Photo | Bosch Rexroth AG

The kaizen workshop at Deutz AG: this is where employees build their own operating equipment with components from several Rexroth programs.

Photo | Bosch Rexroth AG

Using this transportation frame, which the employees made up themselves, transporting engines to the workshop is now easier and faster.

The staff at Deutz AG has introduced lean production methods to their daily work routines by implementing the Rexroth EcoShape tubular framing system. They are now able to assemble new equipment simply and quickly in a dedicated workshop


The Deutz AG Corporation, located in the Porz suburb of Cologne, Germany, stands for pioneering spirit, passion and innovative power – and also for the courage to pursue continuous develop­ment. “We permanently subject our work routines to close scrutiny and consider whether and how we could do things better,” emphasizes Ralf Laakmann, production systems manager at Deutz. This engine manufacturer’s goal is lean production with no waste. “To implant these thoughts firmly in our employees’ minds, we need both training courses and fast, feasible implementation capability,” continues Laakmann. With this in mind, Deutz not only arranges regular workshops but also relies on a kaizen workshop right in the middle of the production hall. That space is named after the Japanese production philosophy centered on continuous improvement.

No room for waste

Anyone wanting to know why this workshop with its melodious name is so important to the Deutz company, located in Cologne’s borough of Porz, need only take a look at the production environment there. At this location the company manufactures engines in one of the world’s most modern factories. Their customers install Deutz drive units in mobile work machines, agricultural equipment or ships. Individual customer requirements are varied and demanding. Production rates are high; a new engine leaves the factory every 90 seconds. The manufacturing section must be quick to react to new situations if it is to maintain output at such a high level.

This is why staff members always have access to the kaizen workshop situated at the center of the engine production facility. This facilitates assembling new operating equipment adapted to existing working processes. Workers can now test their optimization ideas to see if they are ready for factory use. This is done on the trial assembly line set apart for this particular purpose. Regular production need not be interrupted.

New operating equipment every day

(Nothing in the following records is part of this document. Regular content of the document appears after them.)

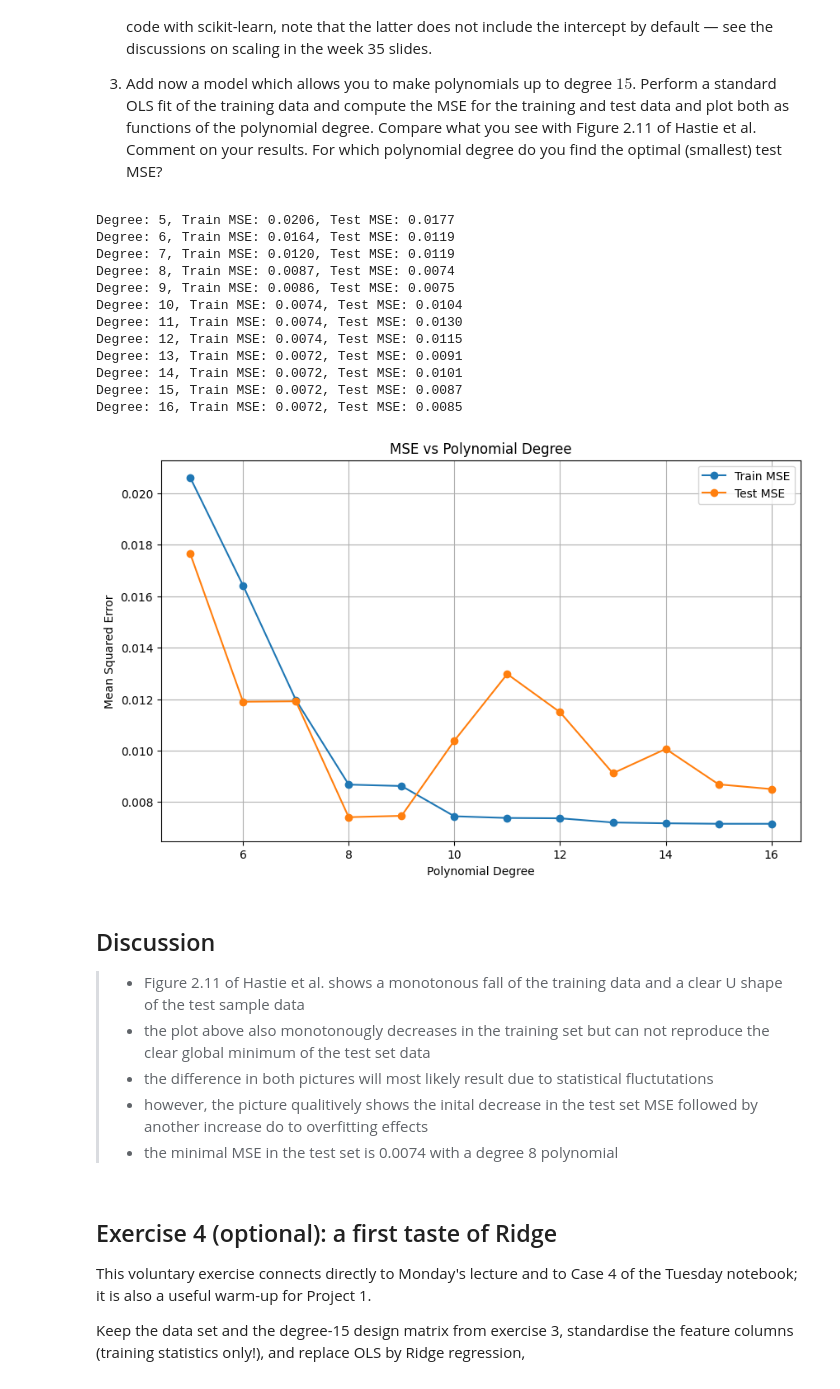
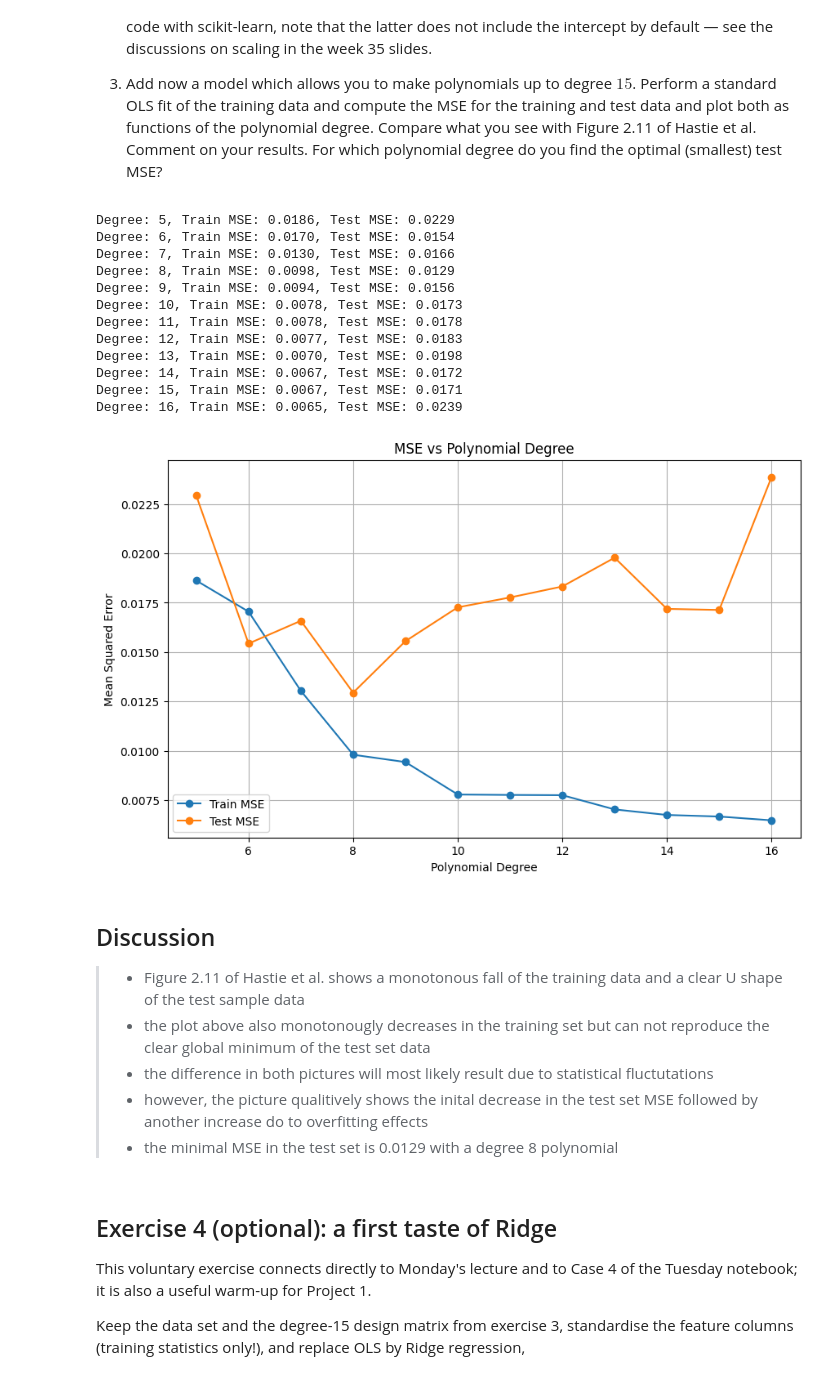
Before and after one commit to JOJ0O0O/MachineLearningUiO, a Jupyter notebook: doc/WeeklyMaterial/week35/exercisesweek35.ipynb, the cells around one changed output. Saved outputs shown, nothing was run; the diff lists cells and outputs as text; code cells hidden in the pictures.

Commit message:
Correction of data used in exercise 3

```diff
--- a/doc/WeeklyMaterial/week35/exercisesweek35.ipynb
+++ b/doc/WeeklyMaterial/week35/exercisesweek35.ipynb
@@ -306,14 +306,6 @@ where $y$ is the function we want to fit with a given polynomial.
 # %%
 # Your code for exercise 3 here
 from sklearn.model_selection import train_test_split
-
-np.random.seed(42)
-n = 100
-deg = 5
-
-# Make data set.
-x = np.linspace(-3, 3, n).reshape(-1, 1)
-y = np.exp(-x**2) + 1.5 * np.exp(-(x-2)**2)+ np.random.normal(0, 0.1, x.shape)
 
 def ordinary_least_squares(X, y):
 
@@ -327,53 +319,53 @@ degrees = np.arange(5, 17)
 mse_train_arr = []
 mse_test_arr = []
 
 for deg in degrees:
     # feature matrix of shape (n, deg)
     X_matrix = np.column_stack([x**i for i in range(deg + 1)])
     X_train, X_test, y_train, y_test = train_test_split(X_matrix, y, test_size=0.2, random_state=42)
 
     theta_OLS = ordinary_least_squares(X_train, y_train)
 
     # calc MSE for train and test sets
     mse_train = mse(y_train, X_train.dot(theta_OLS))
     mse_test = mse(y_test, X_test.dot(theta_OLS))
 
     mse_train_arr.append(mse_train)
     mse_test_arr.append(mse_test)
 
     print(f"Degree: {deg}, Train MSE: {mse_train:.4f}, Test MSE: {mse_test:.4f}")
 
 # plot MSE vs degree
 plt.figure(figsize=(10, 6))
 plt.plot(degrees, mse_train_arr, marker='o', label='Train MSE')
 plt.plot(degrees, mse_test_arr, marker='o', label='Test MSE')
 plt.xlabel('Polynomial Degree')
 plt.ylabel('Mean Squared Error')
 plt.title('MSE vs Polynomial Degree')
 plt.legend()
 plt.grid()
 plt.show()
 # %% [output]
-Degree: 5, Train MSE: 0.0206, Test MSE: 0.0177
-Degree: 6, Train MSE: 0.0164, Test MSE: 0.0119
-Degree: 7, Train MSE: 0.0120, Test MSE: 0.0119
-Degree: 8, Train MSE: 0.0087, Test MSE: 0.0074
-Degree: 9, Train MSE: 0.0086, Test MSE: 0.0075
-Degree: 10, Train MSE: 0.0074, Test MSE: 0.0104
-Degree: 11, Train MSE: 0.0074, Test MSE: 0.0130
-Degree: 12, Train MSE: 0.0074, Test MSE: 0.0115
-Degree: 13, Train MSE: 0.0072, Test MSE: 0.0091
-Degree: 14, Train MSE: 0.0072, Test MSE: 0.0101
-Degree: 15, Train MSE: 0.0072, Test MSE: 0.0087
-Degree: 16, Train MSE: 0.0072, Test MSE: 0.0085
+Degree: 5, Train MSE: 0.0186, Test MSE: 0.0229
+Degree: 6, Train MSE: 0.0170, Test MSE: 0.0154
+Degree: 7, Train MSE: 0.0130, Test MSE: 0.0166
+Degree: 8, Train MSE: 0.0098, Test MSE: 0.0129
+Degree: 9, Train MSE: 0.0094, Test MSE: 0.0156
+Degree: 10, Train MSE: 0.0078, Test MSE: 0.0173
+Degree: 11, Train MSE: 0.0078, Test MSE: 0.0178
+Degree: 12, Train MSE: 0.0077, Test MSE: 0.0183
+Degree: 13, Train MSE: 0.0070, Test MSE: 0.0198
+Degree: 14, Train MSE: 0.0067, Test MSE: 0.0172
+Degree: 15, Train MSE: 0.0067, Test MSE: 0.0171
+Degree: 16, Train MSE: 0.0065, Test MSE: 0.0239
-[figure, old version]
+[figure, new version]
 # %% [markdown]
 ## Discussion
 > - Figure 2.11 of Hastie et al. shows a monotonous fall of the training data and a clear U shape of the test sample data
 > - the plot above also monotonougly decreases in the training set but can not reproduce the clear global minimum of the test set data
 > - the difference in both pictures will most likely result due to statistical fluctutations
 > - however, the picture qualitively shows the inital decrease in the test set MSE followed by another increase do to overfitting effects
-> - the minimal MSE in the test set is 0.0074 with a degree 8 polynomial
+> - the minimal MSE in the test set is 0.0129 with a degree 8 polynomial
 # %% [markdown]
 ## Exercise 4 (optional): a first taste of Ridge
 
```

Extensive stores of components from the EcoShape tubular framing system serve as the basis for the workshop. Rexroth’s sales partner, PTS Automation, supplied the components and also assisted Deutz in setting up the first items of equipment. The people at Deutz were delighted at how easy and quick it is to implement the “continuous improvement process” in daily work routines by using EcoShape. Hardly a day passes without new operating equipment emerging. “The number of possible combinations leaves nothing to be desired and is one of the reasons why this system sets itself apart from others,” says a happy Laakmann.

The 19 different individual components can be assembled error-free with a joining technique which follows the poka-yoke principle – a fault-prevention principle that was also imported from the Far East. Depending on the application involved, the assembly line workers can also draw upon two completely compatible Rexroth lines: “Manual Production Systems” and “Basic Mechanical Elements”. The finished units are made of robust aluminum and are ready for immediate daily deployment.

Geared up for the future

The number of possible applications is equally diverse: their workers, for example, constructed a support rack on which engines are moved to the workshop, ready to test mounting equipment there. This innovation means that transportation no longer requires undue physical effort. It is exactly this kind of exertion-reducing equipment that makes the EcoShape system worthwhile, not only now but in the future as well. “The average age of our staff is constantly rising due to demographic development. That means we must modify all the manual work in our production operations to accommodate this,” says Laakmann. This involves, for instance, keeping walking distances as short as possible and mounting boxes of parts at the ideal height for easy accessibility.

The company’s workers are already deeply involved in this development and are implementing such mea­sures as kanban shelves for example. This concentrates all the parts needed for a specific work process within easy reach. Both the kanban shelves and the engine transportation frame are just two examples of how Rexroth’s tubular framing system increases the workers’ motivation to participate actively in change processes.